If people always knew when intruders had broken into their homes, no one would ever die this way. I grab a chef’s knife, the knife that slices through raw chicken, bone and flesh, and return to the living room where the moth persists at the lamp. There’s only one way to be sure. I’ll have to check.
Perhaps because of the housing boom and bust of the early 21st century, American society is now more aware of the “near poor” or people who are just getting by. But when I was a teenager, normal-looking actually meant “just like everyone else.” No one knew I was hungry and poor.
She kept her head down, noting pieces of chrome, the crunch of sandal on pebbles on asphalt, the sound of whirring cars, a dead hawk with its pure white breast ripped apart and wings frayed every which way.
Ruth had always said that when she was too enfeebled to live independently, she’d “off” herself, as she put it with characteristic candor. A Right-to-Die advocate for decades, she was now bequeathing possessions. That’s what people did when they were going to do themselves in. Ruth would have been proud of me for putting it that way, for not resorting to a more comfortable euphemism.
My body is a private and practical thing—something yielded to the production of children and the scrubbing of a bathtub, but not something I would find either pleasure or pride in offering to the public. And yet, here I am, sitting in front of a computer, offering its naked portrait to the public gaze because, as a writer, my job is to be publicly naked.
“Oh yes, there was a famous woman organizer who lived on Evans. If she’s still around, she would be very old now. Older than me,” said Sister Jonnie smiling.
This piqued Valerie’s interest. It could be possible to have an interview.
Again, a question of language—I use the possessive pronoun and I become ill at ease, a little sick, the way you feel when you’ve eaten too many sweets—my rapist, the way I call my lover, my mother, my son.
Step five. Place mouth over nozzle. Inhale deeply. Enjoy the buzz that follows and repeat as needed. Huff on, bitches.
[S]omeone I can’t dream has left this body
[T]ell them, dear child, of the female narrative not born
of temptation & sin but of the blood of your blood singing out.
I frame you like a museumed artifact, safe from thievery and me.
Dear broken bread.
Dear broken skull.
In April snow lingers like a drought.
It’s good to be incendiary, lit up,
Sparked heel to crown.
Generations are contained
in her wrist bones, in whether she can
constrain the nature of the bird.
You’re tempted to find God in every abandoned landscape:
twist of black road snaking through dry grass, shroud
of white hotel cotton, blank heaven that cannot conjure
But real sickness arrived like an invitation
slipped under the door
I got my legs waxed.

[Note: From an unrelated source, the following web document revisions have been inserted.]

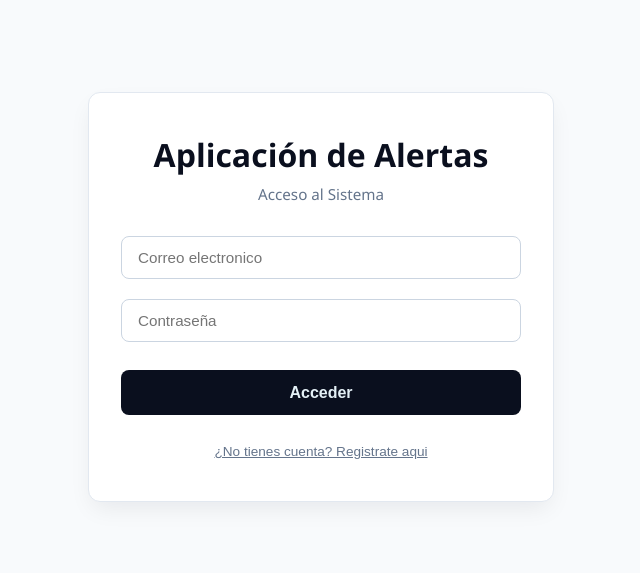
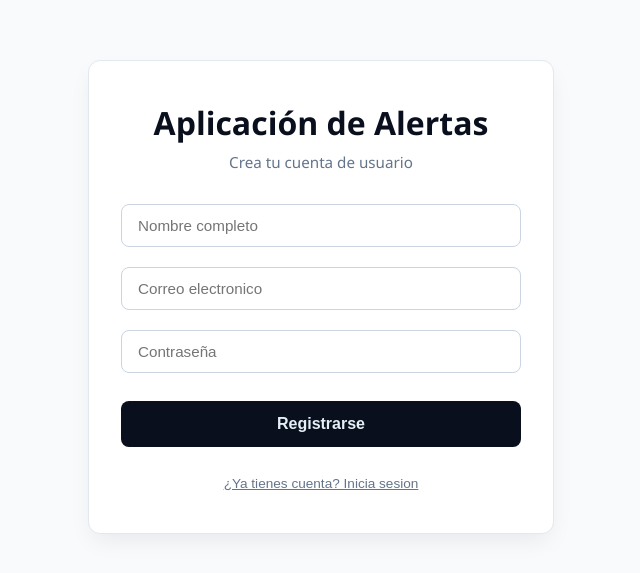
Before and after one commit to DebHatim/alertas-tiempo-real, a React (Vite) app in the folder frontend-alertas/: page /registro in a window 1280 px wide. Shown: the part 103-676 px from the top of the page, without its empty margins (319-959 px from the left). Built offline with nearby package versions, Linux system fonts and the light colour scheme.

Commit message:
refactor: support dynamic route switching and fix validation parsing

```diff
--- a/frontend-alertas/src/pages/Auth.jsx
+++ b/frontend-alertas/src/pages/Auth.jsx
@@ -1,20 +1,27 @@
-import React, {useContext, useState} from 'react';
+import React, {useContext, useEffect, useState} from 'react';
 import {AuthContext} from "../context/AuthContext.jsx";
 import {authService} from "../services/api.js";
+import {useNavigate} from "react-router-dom";
 import './Auth.css';
 
-const Auth = () => {
+const Auth = ({defaultLogin = true}) => {
     // Usar el contexto para autenticar
     const {login} = useContext(AuthContext)
+    const navigate = useNavigate();
 
     // Estado para alternar entre Login y Registro
-    const [isLogin, setIsLogin] = useState(true);
+    const [isLogin, setIsLogin] = useState(defaultLogin);
 
     // Definir estados locales para capturar datos del formulario
     const [nombre, setNombre] = useState('');
     const [email, setEmail] = useState('');
     const [password, setPassword] = useState('');
     const [error, setError] = useState('');
+
+    useEffect(() => {
+        setIsLogin(defaultLogin);
+        setError('');
+    }, [defaultLogin]);
 
     // Metodo para controlar el formulario
     const handleSubmit = async (e) => {
@@ -54,6 +61,18 @@ const Auth = () => {
             }
         }
     };
+
+    const handleSwitchMode = () => {
+        setError('');
+        if (isLogin) {
+            setIsLogin(false);
+            navigate('/registro');
+        }
+        else {
+            setIsLogin(true);
+            navigate('/login');
+        }
+    }
 
     return (
         <div className="auth-container">
@@ -97,11 +116,7 @@ const Auth = () => {
                     </button>
                 </form>
                 <div className="auth-footer">
-                    <button type="button" className="btn-switch"
-                            onClick={() => {
-                                setIsLogin(!isLogin);
-                                setError('');
-                            }}>
+                    <button type="button" className="btn-switch" onClick={handleSwitchMode}>
                         {isLogin ? '¿No tienes cuenta? Registrate aqui' : '¿Ya tienes cuenta? Inicia sesion'}
                     </button>
                 </div>
```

I needed someone
to hurt me a little.
I work with domestic settings and distorted figuration, and the characters in my photographs transform themselves using basic materials including purses, pillows and their own
This body of work will continue, as a collection of textile texts, to write its own meaning. It seems I will always be learning this language.
Jane Hugentober is an American artist. Born in Indiana, Jane lived in New York City and currently lives and works in Los Angeles, California. Jane
In partial protest, I am putting the mother in the gallery. She is not the idealized mother painted with glowing beams of light smiling down
Lying at an intersection of pedagogy, technology and post-minimal Fiber Art history, the performance installations I create explore ideas of failure, fidelity, language, transmission, and progress.